The Environmental Protection Agency is the federal government’s main carbon dioxide control agent.
It has a mandate to regulate emissions that contribute to global warming.
But it also manages the EPA’s greenhouse gas programs, which target different emissions sources.
For instance, the agency manages the Clean Power Plan, which seeks to cut carbon dioxide emissions by as much as 40% from 2005 levels by 2030.
This is a big deal.
The plan aims to reduce carbon dioxide concentrations in the atmosphere to 350 parts per million by 2050, which would be the first step toward limiting climate change to less than two degrees Celsius (3.6 degrees Fahrenheit).
If the plan is implemented, we could see significant changes in climate.
Here’s what the plan does, and what it won’t.
The Clean Power PIP will help to reduce greenhouse gas emissions.
It’s the centerpiece of the Clean Air Act, which requires the EPA to regulate greenhouse gas pollution.
The law also establishes a Climate Action Plan, a federal goal to reduce emissions by 30% from 1990 levels by 2050.
It aims to lower emissions by the equivalent of one ton of CO2 per capita.
The federal government has a cap on carbon dioxide, set at 280 parts per billion (ppb).
The cap is set to rise to 500 ppb by 2050 and beyond, at a rate of 0.9 ppm per year.
The EPA is set in charge of reducing emissions in two broad ways.
The first is through its own Clean Air Rule, which aims to curb carbon dioxide pollution.
It requires states to cut their greenhouse gas air pollution from power plants by 25% by 2030, or the equivalent to 0.7 million metric tons of CO 2 per capita by 2050 (a goal the EPA says is achievable).
The second is through the Clean Technology Investment Program, which funds research and technology projects that can reduce greenhouse gases in the economy.
This program funds projects that reduce carbon pollution and clean up toxic pollution from old power plants.
The government’s goal of reducing greenhouse gas concentrations in a national climate agreement is also a key goal of the Paris climate accord.

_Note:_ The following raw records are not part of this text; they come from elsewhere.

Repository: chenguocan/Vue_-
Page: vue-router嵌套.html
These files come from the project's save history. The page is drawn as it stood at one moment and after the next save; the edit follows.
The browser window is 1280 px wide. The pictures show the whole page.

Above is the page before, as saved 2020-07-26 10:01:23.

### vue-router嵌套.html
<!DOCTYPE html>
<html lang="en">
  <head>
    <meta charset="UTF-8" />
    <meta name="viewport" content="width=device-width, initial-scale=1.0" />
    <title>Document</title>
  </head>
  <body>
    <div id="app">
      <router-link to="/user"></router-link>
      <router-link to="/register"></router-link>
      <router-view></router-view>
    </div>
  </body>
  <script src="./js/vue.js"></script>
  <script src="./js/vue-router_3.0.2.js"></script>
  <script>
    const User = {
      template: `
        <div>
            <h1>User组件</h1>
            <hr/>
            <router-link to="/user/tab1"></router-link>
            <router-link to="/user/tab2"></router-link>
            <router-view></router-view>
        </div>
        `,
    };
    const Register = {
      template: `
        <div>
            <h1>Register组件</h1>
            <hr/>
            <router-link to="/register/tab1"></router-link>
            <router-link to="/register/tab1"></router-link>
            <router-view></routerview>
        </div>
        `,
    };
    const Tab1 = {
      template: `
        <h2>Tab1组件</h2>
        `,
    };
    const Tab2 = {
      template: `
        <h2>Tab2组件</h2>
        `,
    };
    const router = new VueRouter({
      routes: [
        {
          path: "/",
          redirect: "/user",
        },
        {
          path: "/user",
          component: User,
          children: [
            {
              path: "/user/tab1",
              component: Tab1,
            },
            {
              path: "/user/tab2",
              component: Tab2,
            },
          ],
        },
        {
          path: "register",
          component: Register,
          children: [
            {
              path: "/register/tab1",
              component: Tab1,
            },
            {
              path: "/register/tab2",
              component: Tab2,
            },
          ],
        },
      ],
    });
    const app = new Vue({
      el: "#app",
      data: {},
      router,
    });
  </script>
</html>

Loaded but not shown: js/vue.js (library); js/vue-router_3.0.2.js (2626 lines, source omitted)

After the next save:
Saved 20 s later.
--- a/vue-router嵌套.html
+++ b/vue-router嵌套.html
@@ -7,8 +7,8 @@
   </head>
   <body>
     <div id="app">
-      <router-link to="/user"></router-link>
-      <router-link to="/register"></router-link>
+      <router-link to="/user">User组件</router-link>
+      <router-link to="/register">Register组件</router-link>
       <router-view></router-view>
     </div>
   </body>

The Paris climate agreement aims to limit global warming to 2 degrees Celsius above pre-industrial levels by 2100.
The goal is to limit warming to between 0.6 and 2 degrees Fahrenheit (0.5 to 1.1 degrees Celsius).
In addition to this, the EPA will also take steps to reduce pollution from existing power plants through its Clean Power Fund, which is part of the carbon capture and storage program, which has been in place for about five years.
This fund has already saved billions of dollars.
A big part of this program is the Clean Coal rule, which aimed to curb coal use in power plants in a way that reduces carbon dioxide levels in the air.
This rule is also in effect.
The agency’s goal is for its greenhouse gas budget to grow by 1.7 billion metric tons by 2030 and beyond.
The rule requires states and utilities to reduce coal use by at least 1,500 metric tons a year, a goal that the agency has already achieved through the development of a new technology called “negative emission” capture.
The administration has also set targets to reduce CO2 emissions from existing and planned power plants and existing facilities, but these targets have not been met.
The proposed regulations will make the Clean Energy Act, or CEAs carbon pollution reduction requirements.
Under CEAs, states and localities have to cut CO2 levels in their local air quality and other areas, as well as in other places that emit pollutants like coal.
This would require significant effort and financial investment.
The proposal is expected to reduce the federal carbon pollution budget by about $1.3 billion a year.
This money will go toward a wide range of programs that aim to cut greenhouse gas, including the EPA program and the Clean Water Rule.
A lot of the proposed changes to CO2 regulation are in direct response to climate change.
The president has proposed several other initiatives, including a plan to slash methane emissions from power production, as part of a broader plan to cut emissions from other sources like factories, farms, and vehicles.
Another proposal aims to make cleaner, greener vehicles.
The National Oceanic and Atmospheric Administration has also been working to cut the amount of carbon dioxide in the oceans, as the oceans absorb carbon dioxide from the atmosphere.
These efforts are all part of an effort to make the oceans cleaner.
The Trump administration has promised to repeal some of the CEAs that are currently in place.
But a number of CEAs will remain in place, like the Clean Waters Rule.
The regulations aim to reduce marine pollution in national parks and wetlands.
In addition, the Trump administration will also rescind the Clean Food and Drug Act, a major law that protects food and drug safety, and the Waters of the United States rule.
These CEAs were created in the 1970s to regulate water pollution in waterways.
The Waters of United States Act, passed in 1973, regulates pollution in streams and wetlands, including pollutants such as phosphorus and salt